**Goal of the exercise**
Determine how many lines in the records below include the word "notebook" and output that number alone.

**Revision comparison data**
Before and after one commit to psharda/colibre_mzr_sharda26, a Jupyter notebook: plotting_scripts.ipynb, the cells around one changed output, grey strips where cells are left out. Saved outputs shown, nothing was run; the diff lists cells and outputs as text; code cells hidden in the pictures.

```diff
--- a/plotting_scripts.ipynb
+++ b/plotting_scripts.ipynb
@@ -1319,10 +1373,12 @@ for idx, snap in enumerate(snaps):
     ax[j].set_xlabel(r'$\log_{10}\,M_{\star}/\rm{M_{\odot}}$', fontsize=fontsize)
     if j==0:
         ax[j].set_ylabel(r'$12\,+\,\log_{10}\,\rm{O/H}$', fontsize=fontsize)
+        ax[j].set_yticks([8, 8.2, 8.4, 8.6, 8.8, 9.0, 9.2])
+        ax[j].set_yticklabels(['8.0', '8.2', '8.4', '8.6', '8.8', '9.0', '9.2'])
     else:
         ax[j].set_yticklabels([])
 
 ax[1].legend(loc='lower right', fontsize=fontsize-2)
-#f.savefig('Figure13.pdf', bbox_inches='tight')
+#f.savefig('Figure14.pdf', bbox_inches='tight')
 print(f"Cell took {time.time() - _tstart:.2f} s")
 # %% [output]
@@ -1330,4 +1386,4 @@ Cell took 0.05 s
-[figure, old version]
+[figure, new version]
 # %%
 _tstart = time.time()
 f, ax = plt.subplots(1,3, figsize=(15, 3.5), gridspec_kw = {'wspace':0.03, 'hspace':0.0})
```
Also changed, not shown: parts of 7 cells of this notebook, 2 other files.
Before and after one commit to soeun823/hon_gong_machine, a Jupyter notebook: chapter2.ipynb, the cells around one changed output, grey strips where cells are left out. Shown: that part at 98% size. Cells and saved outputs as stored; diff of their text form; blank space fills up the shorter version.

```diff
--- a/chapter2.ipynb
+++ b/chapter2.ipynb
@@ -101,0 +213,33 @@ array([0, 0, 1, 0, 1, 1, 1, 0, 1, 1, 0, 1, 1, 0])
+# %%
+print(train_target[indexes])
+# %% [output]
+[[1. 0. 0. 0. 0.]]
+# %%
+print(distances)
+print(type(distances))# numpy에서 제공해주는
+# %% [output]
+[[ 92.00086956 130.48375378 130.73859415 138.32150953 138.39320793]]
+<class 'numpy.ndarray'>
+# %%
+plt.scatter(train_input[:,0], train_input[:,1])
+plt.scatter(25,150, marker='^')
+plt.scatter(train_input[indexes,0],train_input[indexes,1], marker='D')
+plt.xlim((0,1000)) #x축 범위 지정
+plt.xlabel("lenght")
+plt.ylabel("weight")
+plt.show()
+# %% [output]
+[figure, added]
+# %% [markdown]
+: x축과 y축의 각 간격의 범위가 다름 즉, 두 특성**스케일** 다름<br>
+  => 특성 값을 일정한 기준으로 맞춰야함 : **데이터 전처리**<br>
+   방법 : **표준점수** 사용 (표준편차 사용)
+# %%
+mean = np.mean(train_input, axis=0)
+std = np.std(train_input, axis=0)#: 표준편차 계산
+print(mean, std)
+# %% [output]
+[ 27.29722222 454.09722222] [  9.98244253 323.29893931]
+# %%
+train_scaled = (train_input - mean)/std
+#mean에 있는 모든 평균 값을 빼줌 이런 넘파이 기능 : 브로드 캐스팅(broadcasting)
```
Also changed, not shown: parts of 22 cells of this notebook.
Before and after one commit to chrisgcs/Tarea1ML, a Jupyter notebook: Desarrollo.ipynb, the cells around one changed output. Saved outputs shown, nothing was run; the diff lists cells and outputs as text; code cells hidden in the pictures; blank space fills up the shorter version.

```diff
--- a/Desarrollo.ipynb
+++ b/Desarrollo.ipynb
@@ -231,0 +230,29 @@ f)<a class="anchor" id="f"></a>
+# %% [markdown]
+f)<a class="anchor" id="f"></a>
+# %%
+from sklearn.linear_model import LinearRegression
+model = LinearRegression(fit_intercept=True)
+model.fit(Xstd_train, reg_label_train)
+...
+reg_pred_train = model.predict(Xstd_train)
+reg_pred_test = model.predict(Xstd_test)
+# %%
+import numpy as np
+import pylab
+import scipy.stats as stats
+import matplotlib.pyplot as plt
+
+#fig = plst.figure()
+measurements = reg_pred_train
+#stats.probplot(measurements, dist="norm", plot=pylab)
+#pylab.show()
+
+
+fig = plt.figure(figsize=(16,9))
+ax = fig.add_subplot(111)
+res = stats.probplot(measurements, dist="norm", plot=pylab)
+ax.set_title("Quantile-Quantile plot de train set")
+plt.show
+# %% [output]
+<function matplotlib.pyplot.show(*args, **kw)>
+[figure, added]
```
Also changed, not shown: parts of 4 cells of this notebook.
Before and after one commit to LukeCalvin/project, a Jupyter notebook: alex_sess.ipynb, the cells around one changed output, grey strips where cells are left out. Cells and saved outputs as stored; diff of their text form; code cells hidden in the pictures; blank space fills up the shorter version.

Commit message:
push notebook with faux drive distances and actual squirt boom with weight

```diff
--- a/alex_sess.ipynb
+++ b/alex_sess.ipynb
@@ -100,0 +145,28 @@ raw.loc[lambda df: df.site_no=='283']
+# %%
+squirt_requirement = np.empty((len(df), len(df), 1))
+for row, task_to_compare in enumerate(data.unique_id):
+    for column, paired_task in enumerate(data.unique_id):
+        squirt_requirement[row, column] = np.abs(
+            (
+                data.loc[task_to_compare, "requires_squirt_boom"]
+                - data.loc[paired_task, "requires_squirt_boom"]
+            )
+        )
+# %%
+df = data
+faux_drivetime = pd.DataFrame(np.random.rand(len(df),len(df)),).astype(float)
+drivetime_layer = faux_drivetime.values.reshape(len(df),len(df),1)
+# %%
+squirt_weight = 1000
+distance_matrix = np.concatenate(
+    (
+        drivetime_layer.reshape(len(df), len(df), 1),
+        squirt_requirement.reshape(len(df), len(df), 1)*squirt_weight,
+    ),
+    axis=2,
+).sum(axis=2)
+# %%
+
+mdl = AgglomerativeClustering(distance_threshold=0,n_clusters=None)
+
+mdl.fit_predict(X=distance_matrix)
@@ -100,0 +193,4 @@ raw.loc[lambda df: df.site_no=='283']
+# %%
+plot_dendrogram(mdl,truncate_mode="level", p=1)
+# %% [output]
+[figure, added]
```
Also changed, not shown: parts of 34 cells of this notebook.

**Exercise response**
9